--- Provided data Enclosed Below ---

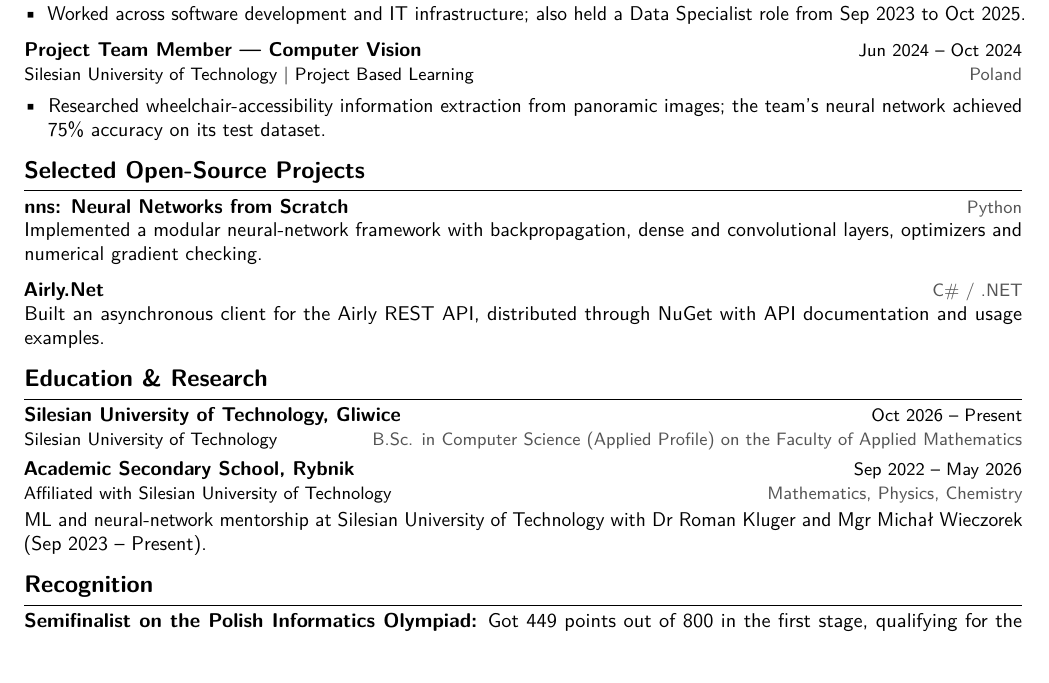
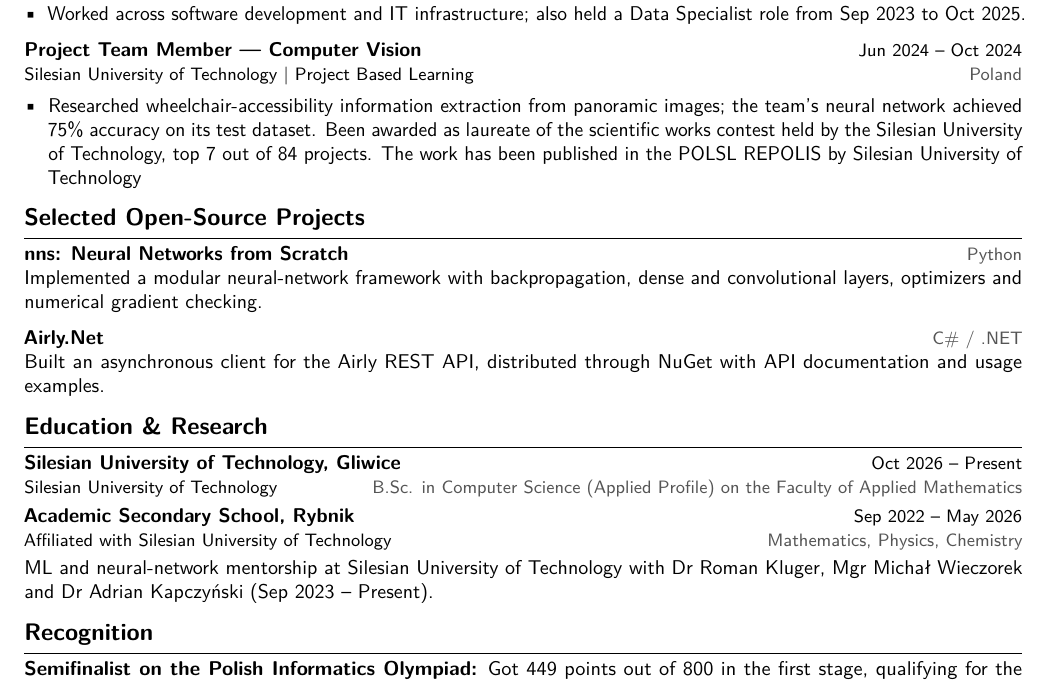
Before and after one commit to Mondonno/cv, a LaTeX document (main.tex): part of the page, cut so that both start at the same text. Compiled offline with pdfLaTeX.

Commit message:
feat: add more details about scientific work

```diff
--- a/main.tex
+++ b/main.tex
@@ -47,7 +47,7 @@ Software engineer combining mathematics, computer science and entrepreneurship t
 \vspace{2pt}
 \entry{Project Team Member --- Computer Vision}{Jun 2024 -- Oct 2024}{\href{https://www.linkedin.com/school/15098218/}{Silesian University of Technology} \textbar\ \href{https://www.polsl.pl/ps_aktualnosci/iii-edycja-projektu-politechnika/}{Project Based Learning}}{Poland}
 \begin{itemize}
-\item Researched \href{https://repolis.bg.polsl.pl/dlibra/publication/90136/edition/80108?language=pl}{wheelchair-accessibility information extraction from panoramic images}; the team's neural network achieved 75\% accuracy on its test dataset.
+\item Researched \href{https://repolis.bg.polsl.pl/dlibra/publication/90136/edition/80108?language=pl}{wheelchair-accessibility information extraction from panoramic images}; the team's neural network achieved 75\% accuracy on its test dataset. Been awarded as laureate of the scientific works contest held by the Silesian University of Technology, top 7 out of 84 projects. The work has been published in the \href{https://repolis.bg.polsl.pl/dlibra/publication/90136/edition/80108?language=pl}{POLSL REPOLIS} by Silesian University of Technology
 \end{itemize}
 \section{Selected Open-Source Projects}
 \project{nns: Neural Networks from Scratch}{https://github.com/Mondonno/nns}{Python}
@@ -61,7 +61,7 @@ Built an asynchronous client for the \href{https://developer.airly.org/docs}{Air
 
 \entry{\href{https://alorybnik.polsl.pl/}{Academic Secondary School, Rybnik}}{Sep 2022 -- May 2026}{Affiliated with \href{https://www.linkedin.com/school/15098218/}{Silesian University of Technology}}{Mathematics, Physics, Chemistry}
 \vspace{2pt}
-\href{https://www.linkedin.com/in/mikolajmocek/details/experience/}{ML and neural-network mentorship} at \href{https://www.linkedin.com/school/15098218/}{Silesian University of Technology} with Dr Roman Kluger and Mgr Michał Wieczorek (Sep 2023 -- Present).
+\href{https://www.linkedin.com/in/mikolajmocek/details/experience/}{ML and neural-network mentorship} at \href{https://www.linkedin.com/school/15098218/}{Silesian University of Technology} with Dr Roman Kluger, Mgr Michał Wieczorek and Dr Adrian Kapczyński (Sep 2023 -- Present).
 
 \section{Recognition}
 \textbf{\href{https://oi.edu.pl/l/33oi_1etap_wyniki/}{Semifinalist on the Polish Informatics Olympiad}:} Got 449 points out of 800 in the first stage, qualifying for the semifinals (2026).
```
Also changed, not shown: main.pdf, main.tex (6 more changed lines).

--- End of Enclosed Provided data ---
--- Provided data Enclosed Below ---

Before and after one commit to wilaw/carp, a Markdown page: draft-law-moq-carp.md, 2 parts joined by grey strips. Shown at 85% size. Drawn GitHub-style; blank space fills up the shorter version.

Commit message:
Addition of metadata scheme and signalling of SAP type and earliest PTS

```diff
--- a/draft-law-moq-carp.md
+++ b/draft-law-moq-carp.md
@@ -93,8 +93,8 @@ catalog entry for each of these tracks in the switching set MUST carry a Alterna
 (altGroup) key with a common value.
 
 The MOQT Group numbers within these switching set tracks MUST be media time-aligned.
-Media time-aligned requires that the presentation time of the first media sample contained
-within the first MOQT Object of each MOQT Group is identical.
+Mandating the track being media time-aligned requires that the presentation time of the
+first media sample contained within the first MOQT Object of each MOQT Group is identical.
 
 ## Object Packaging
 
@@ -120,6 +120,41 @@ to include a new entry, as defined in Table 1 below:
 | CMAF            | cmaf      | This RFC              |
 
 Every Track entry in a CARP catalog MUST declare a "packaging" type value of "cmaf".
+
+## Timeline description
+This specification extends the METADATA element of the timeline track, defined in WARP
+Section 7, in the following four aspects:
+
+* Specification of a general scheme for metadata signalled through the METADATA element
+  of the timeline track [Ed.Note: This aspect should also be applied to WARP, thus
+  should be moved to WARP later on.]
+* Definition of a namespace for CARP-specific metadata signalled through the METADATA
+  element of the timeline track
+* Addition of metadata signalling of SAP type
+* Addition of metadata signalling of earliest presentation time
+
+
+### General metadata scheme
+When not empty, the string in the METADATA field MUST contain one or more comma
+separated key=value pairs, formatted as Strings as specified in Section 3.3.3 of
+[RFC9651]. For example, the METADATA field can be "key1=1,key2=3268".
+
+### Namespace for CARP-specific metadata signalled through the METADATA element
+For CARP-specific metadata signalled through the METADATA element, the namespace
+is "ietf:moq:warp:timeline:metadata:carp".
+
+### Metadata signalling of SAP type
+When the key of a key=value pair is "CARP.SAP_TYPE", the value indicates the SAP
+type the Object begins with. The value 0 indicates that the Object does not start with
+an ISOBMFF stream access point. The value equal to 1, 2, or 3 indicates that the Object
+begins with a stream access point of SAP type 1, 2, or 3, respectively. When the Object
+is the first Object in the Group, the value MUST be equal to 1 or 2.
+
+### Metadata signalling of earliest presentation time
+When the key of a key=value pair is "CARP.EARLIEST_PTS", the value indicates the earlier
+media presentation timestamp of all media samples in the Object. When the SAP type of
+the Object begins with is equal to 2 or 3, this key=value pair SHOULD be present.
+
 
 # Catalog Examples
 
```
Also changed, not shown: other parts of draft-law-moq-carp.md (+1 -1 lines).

--- End of Enclosed Provided data ---
--- Provided data Enclosed Below ---

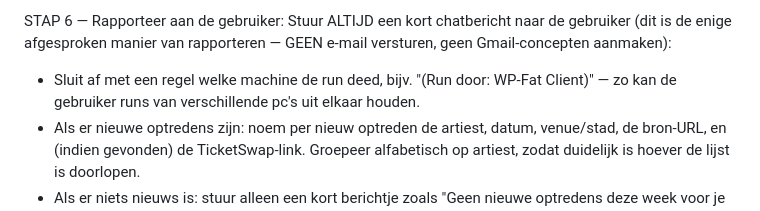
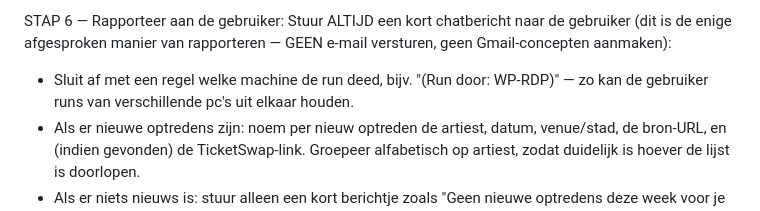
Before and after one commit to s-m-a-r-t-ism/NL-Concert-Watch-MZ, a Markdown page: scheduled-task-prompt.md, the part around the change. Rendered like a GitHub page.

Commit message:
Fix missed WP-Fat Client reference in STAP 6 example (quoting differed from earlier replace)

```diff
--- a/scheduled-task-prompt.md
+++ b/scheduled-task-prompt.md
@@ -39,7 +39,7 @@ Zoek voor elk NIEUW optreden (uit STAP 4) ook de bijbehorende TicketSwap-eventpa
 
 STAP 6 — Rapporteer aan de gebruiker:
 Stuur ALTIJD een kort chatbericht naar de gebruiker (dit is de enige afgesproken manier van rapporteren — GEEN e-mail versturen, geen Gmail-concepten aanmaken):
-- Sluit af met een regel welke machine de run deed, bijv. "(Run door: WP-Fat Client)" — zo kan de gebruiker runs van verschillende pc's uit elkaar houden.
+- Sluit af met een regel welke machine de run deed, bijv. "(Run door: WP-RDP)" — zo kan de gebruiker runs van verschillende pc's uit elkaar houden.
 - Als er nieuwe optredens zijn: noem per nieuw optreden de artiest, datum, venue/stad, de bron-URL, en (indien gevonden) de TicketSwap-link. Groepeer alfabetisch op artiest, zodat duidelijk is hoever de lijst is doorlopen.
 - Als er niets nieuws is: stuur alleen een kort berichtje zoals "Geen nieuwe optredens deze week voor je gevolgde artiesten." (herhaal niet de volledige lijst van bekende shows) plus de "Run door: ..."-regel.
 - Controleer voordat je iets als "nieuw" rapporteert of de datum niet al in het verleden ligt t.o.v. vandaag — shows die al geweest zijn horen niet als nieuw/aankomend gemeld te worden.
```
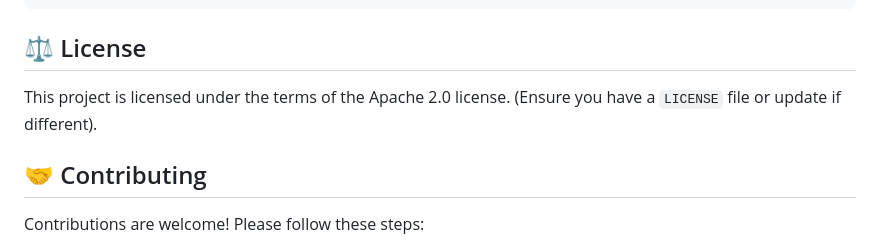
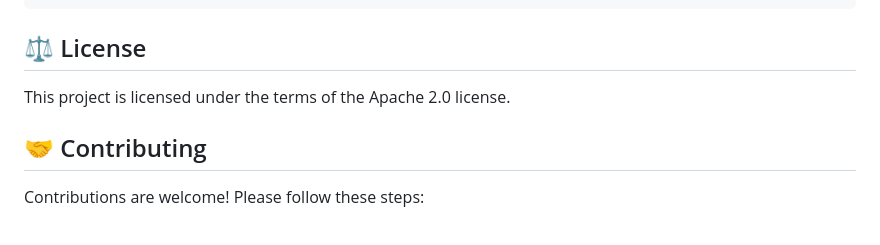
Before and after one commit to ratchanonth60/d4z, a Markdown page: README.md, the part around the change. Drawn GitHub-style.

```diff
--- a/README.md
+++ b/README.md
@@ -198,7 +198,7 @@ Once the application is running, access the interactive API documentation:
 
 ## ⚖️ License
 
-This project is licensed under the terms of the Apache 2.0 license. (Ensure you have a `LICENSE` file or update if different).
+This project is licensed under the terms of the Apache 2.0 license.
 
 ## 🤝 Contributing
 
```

--- End of Enclosed Provided data ---

__Task to complete__: Using the records above, count every line that includes the word "scheduled", and state the number only.

__Reply to the exercise__: 3